Paper-cutting is one of the key folk art skills in China, with a history that can be traced back to the Western Han Dynasty (206 BC-AD 24) when Cai Lun invented paper.
Baotou paper-cutting incorporates grassland and nomadic culture into the art form and was listed as part of China’s preserved cultural heritage in 2010. More than 230 Baotou paper-cutting creations won national and international awards, and more than 1200 have been collected by art institutions including UNESCO, the National Art Museum of China and the National Museum of China.
After years of the art form being passed along to new generations, a group of artists and individuals represented by Yao Hongxia, Liu Jinglan, Zheng Hudie and Sun Erlin, known as the “four sisters of grassland paper-cutting”, have emerged.
To further promote and preserve the art form of Baotou paper-cutting, courses on paper-cutting were introduced to schools in Baotou in 2014.
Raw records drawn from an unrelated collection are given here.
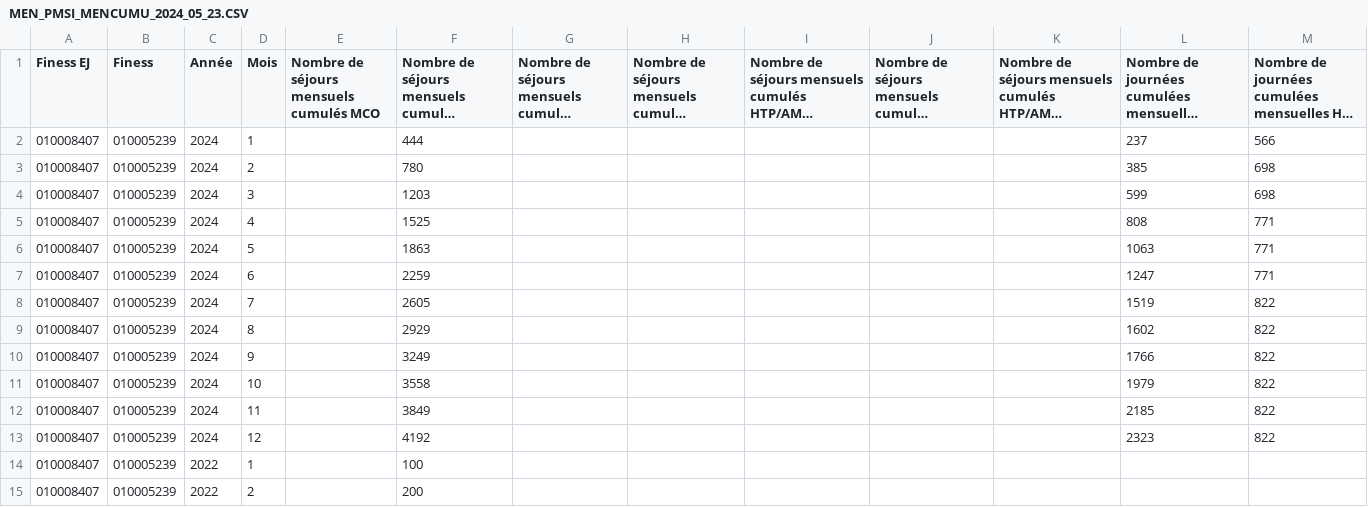
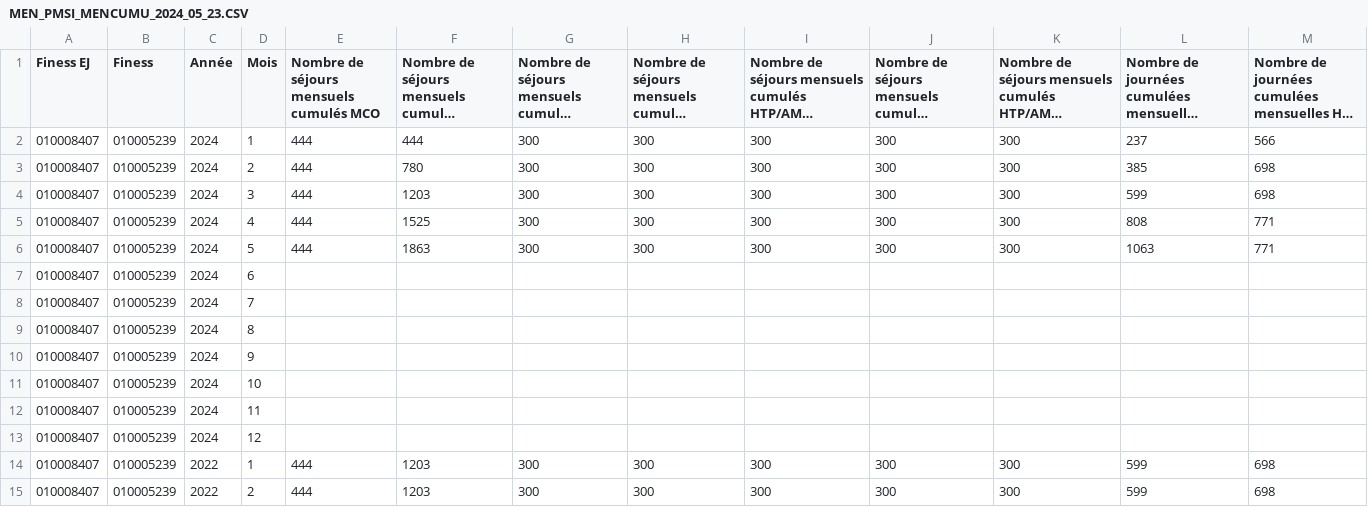
Before and after one commit to DNUM-SocialGouv/helios, a CSV file: data_set/diamant/MEN_PMSI_MENCUMU_2024_05_23.CSV, drawn as a sheet; only a part is shown; long unchanged cells end in …; the diff covers the shown part only; the diff names each change by its address in the sheet, - before the commit and + after, or states it on an @@ line.

```diff
--- a/data_set/diamant/MEN_PMSI_MENCUMU_2024_05_23.CSV
+++ b/data_set/diamant/MEN_PMSI_MENCUMU_2024_05_23.CSV
-E2:E6: (empty)
+E2:E6: 444
-G2:G6: (empty)
+G2:G6: 300
-H2:H6: (empty)
+H2:H6: 300
-I2:I6: (empty)
+I2:I6: 300
-J2:J6: (empty)
+J2:J6: 300
-K2:K6: (empty)
+K2:K6: 300
-F7: 2259
+F7: (empty)
-L7: 1247
+L7: (empty)
-M7: 771
+M7: (empty)
-F8: 2605
+F8: (empty)
-L8: 1519
+L8: (empty)
-M8:M13: 822
+M8:M13: (empty)
-F9: 2929
+F9: (empty)
-L9: 1602
+L9: (empty)
-F10: 3249
+F10: (empty)
-L10: 1766
+L10: (empty)
-F11: 3558
+F11: (empty)
-L11: 1979
+L11: (empty)
-F12: 3849
+F12: (empty)
-L12: 2185
+L12: (empty)
-F13: 4192
+F13: (empty)
-L13: 2323
+L13: (empty)
-E14:E15: (empty)
+E14:E15: 444
-F14: 100
+F14: 1203
-G14:G15: (empty)
+G14:G15: 300
-H14:H15: (empty)
+H14:H15: 300
-I14:I15: (empty)
+I14:I15: 300
-J14:J15: (empty)
+J14:J15: 300
-K14:K15: (empty)
+K14:K15: 300
-L14:L15: (empty)
+L14:L15: 599
-M14:M15: (empty)
+M14:M15: 698
-F15: 200
+F15: 1203
```
Also changed, not shown: 86 edited cells elsewhere in this file, 9 other files.
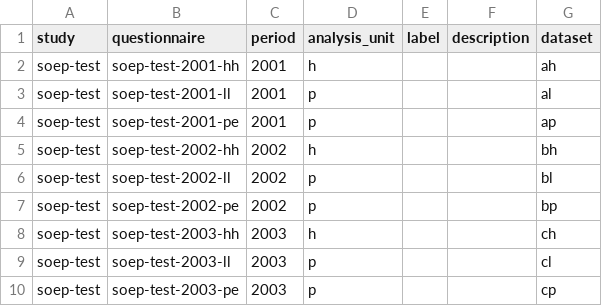
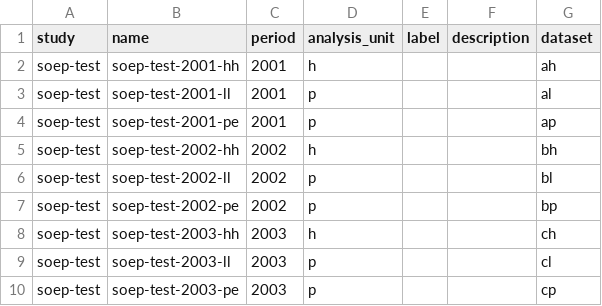
Before and after one commit to kwenzig/soep-test, a CSV file: metadata/questionnaires.csv, drawn as a sheet.

```diff
--- a/metadata/questionnaires.csv
+++ b/metadata/questionnaires.csv
@@ -1,2 +1,2 @@
-study,questionnaire,period,analysis_unit,label,description,dataset
+study,name,period,analysis_unit,label,description,dataset
 soep-test,soep-test-2001-hh,2001,h,,,ah
```
Also changed, not shown: metadata/concepts.csv, metadata/conceptual_datasets.csv, 7 other files.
Baotou opens a Mongolian yurt-shaped museum to promote Baotou paper-cutting, Aug 18. [Photo/nmgnews.com.cn]